> **Your objective**: List all lines in the material below that contain "meta".
[Opening Data extract section]
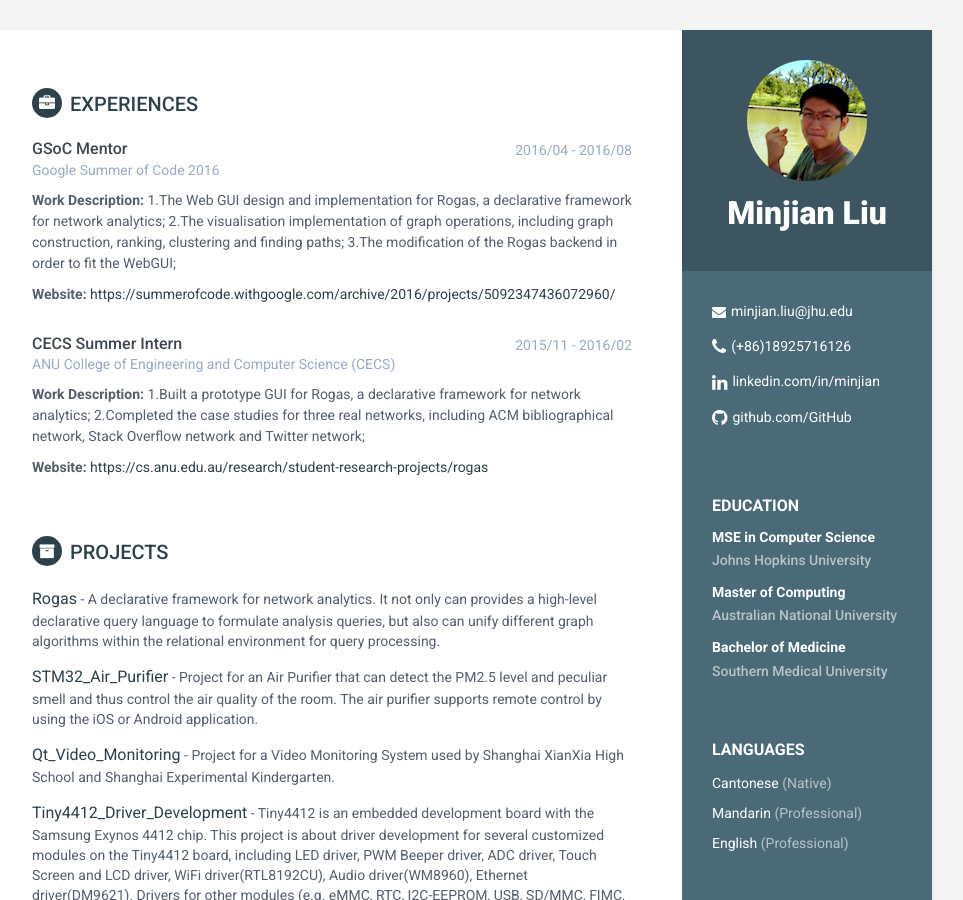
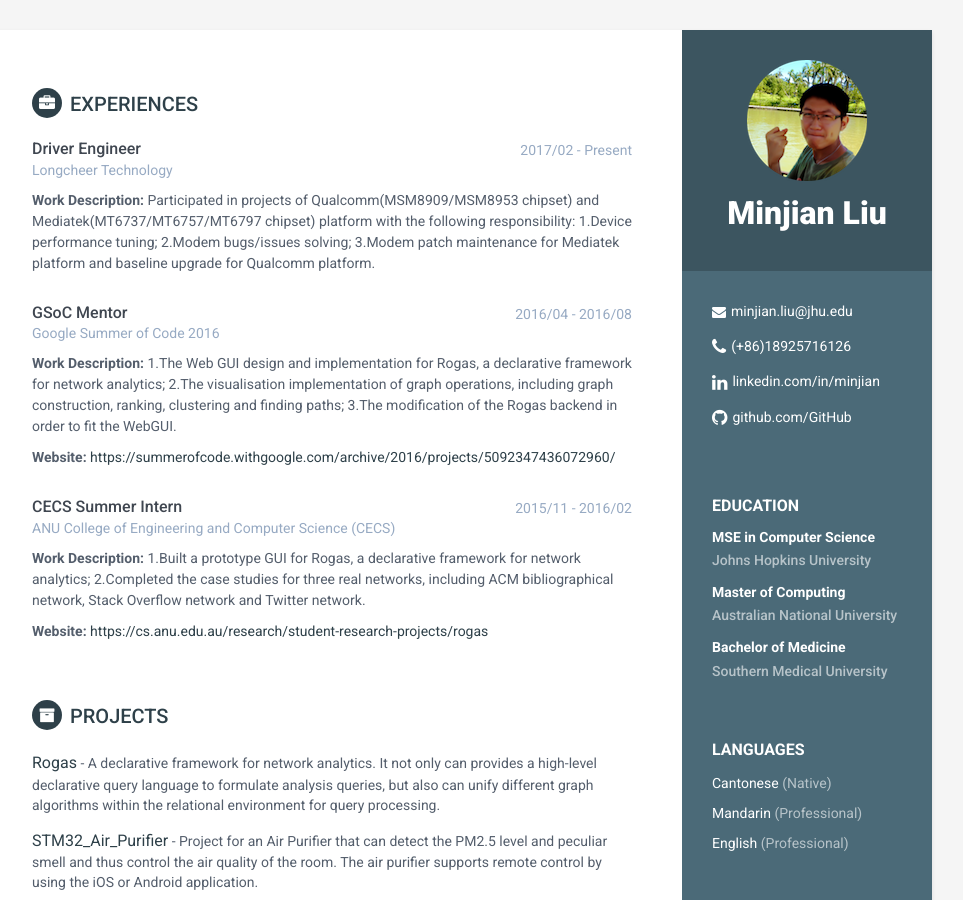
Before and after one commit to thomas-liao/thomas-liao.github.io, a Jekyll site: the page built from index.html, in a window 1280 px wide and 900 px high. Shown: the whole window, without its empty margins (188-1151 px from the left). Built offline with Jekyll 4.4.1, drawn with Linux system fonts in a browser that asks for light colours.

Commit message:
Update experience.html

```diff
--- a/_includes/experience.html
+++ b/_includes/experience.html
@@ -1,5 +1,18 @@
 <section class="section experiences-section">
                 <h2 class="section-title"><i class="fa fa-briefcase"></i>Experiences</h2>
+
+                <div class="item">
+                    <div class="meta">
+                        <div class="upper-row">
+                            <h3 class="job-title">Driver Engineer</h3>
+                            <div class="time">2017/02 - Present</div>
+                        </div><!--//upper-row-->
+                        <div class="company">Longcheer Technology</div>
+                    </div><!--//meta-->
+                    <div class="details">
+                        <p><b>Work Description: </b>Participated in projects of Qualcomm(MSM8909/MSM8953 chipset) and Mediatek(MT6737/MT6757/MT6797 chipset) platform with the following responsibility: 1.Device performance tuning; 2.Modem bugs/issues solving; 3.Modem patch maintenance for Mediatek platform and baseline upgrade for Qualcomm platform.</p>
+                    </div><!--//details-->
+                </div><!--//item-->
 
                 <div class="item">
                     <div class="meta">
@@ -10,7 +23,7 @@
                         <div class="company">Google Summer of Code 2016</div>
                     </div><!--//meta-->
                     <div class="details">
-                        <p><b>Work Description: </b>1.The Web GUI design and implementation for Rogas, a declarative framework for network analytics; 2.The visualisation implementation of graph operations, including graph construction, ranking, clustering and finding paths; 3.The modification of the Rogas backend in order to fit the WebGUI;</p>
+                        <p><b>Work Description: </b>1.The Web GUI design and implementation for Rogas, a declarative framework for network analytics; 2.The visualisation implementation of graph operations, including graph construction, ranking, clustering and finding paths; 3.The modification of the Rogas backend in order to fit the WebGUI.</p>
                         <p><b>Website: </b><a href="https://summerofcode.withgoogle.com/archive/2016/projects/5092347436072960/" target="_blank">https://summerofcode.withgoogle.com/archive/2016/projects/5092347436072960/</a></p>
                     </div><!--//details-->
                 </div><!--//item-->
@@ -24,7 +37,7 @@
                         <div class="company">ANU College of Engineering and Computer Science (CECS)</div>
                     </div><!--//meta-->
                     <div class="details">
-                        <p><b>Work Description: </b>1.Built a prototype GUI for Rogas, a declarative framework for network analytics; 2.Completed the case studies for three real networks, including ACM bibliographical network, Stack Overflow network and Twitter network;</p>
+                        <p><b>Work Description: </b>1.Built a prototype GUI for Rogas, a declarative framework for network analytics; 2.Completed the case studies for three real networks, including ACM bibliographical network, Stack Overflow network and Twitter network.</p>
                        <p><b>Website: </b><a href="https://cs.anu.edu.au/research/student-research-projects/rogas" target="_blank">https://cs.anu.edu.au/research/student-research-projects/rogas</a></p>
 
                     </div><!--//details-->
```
[Closing Data extract section]
[Opening Data extract section]
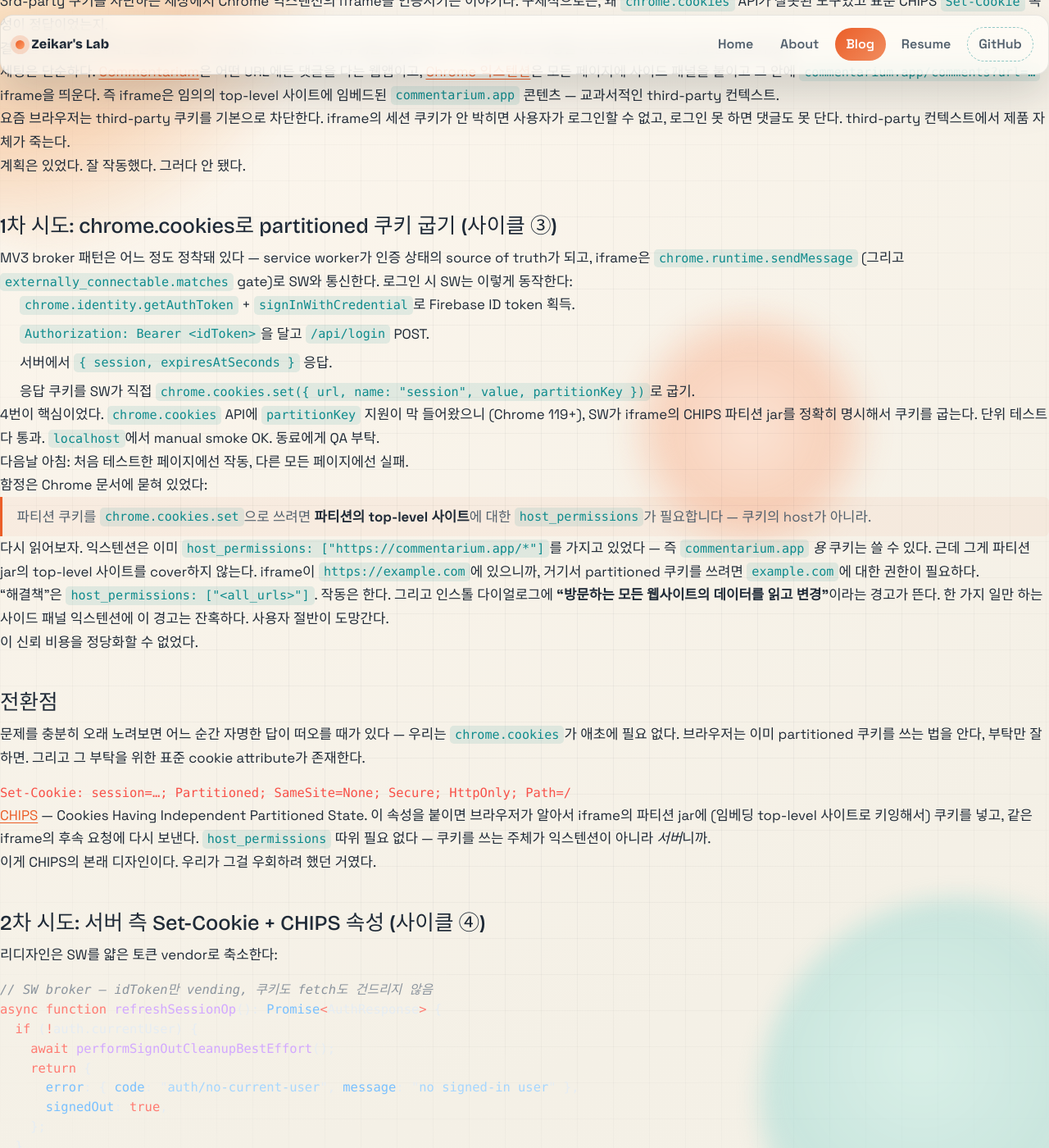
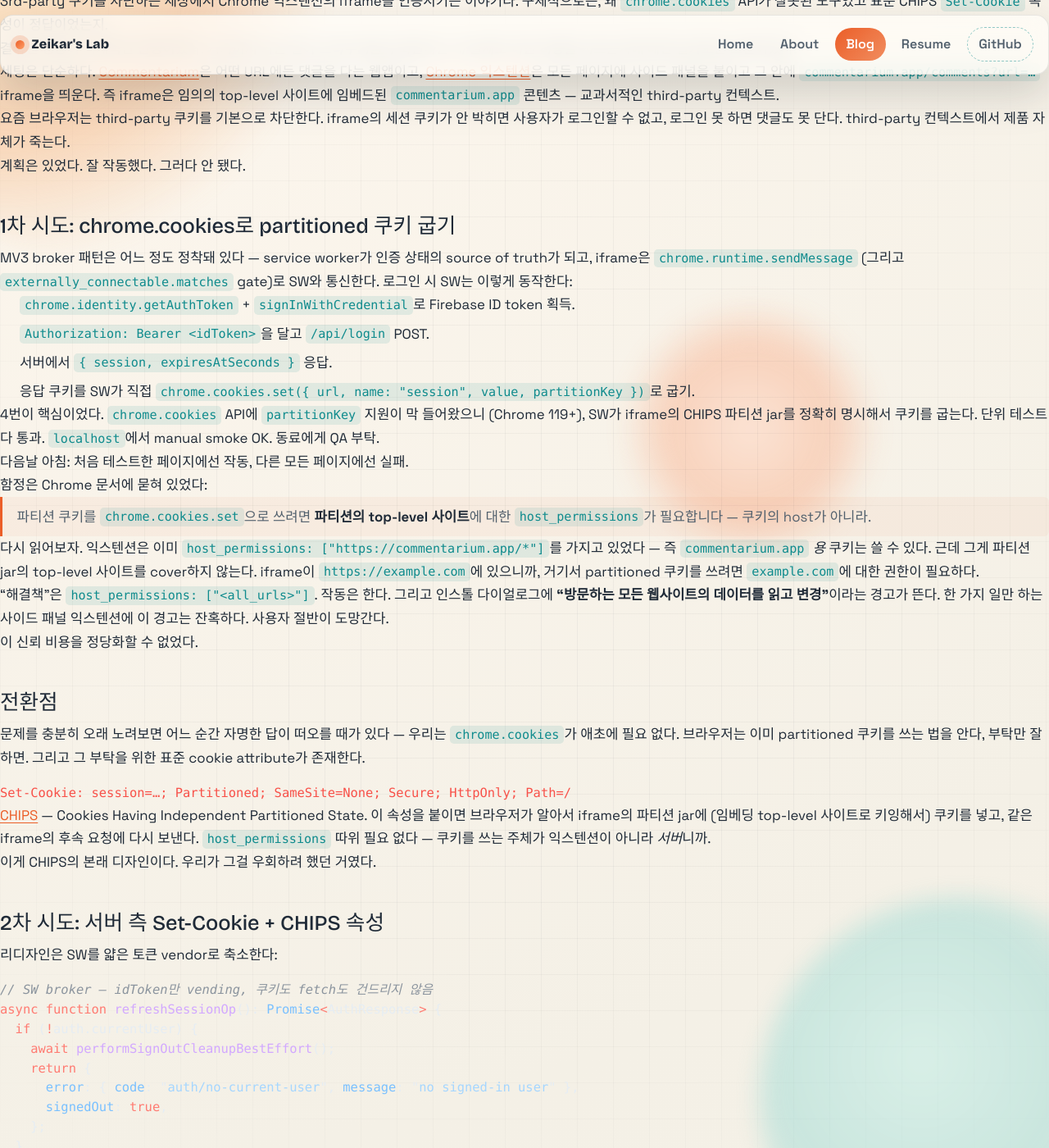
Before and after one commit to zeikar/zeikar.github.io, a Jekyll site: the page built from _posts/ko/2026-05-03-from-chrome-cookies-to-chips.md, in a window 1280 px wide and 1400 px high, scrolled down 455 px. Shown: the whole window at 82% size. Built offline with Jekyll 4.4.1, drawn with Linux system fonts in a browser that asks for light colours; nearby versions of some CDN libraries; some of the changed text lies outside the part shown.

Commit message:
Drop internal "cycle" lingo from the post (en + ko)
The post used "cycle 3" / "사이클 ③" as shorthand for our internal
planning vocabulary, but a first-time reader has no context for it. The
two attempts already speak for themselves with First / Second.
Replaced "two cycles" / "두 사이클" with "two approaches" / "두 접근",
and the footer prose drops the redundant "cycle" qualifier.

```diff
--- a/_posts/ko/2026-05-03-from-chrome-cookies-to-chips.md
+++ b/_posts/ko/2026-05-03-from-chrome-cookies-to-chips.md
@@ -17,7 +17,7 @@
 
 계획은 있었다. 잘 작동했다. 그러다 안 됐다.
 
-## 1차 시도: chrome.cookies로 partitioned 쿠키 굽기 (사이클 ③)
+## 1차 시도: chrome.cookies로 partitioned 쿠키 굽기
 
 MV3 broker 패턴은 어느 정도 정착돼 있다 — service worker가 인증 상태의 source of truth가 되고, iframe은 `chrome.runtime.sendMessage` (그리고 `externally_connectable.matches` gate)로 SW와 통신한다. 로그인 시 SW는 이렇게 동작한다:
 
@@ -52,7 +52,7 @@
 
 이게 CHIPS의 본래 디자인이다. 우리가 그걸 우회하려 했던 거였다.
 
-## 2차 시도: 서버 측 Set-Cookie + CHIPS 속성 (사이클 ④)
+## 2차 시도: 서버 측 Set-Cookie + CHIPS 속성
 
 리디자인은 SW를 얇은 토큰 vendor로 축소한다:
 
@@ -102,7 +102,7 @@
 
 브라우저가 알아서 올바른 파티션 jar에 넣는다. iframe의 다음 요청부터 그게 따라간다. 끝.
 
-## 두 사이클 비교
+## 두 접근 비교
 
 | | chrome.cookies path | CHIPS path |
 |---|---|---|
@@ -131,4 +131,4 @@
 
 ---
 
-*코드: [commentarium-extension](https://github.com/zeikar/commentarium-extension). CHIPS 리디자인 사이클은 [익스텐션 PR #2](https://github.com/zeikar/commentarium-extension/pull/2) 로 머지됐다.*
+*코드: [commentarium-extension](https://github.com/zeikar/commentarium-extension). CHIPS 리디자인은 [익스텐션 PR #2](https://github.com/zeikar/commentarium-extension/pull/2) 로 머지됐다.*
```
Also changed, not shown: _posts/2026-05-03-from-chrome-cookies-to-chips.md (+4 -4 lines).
[Closing Data extract section]
> **Task solution**:
+                    <div class="meta">
+                    </div><!--//meta-->
                     <div class="meta">
                     </div><!--//meta-->
                     </div><!--//meta-->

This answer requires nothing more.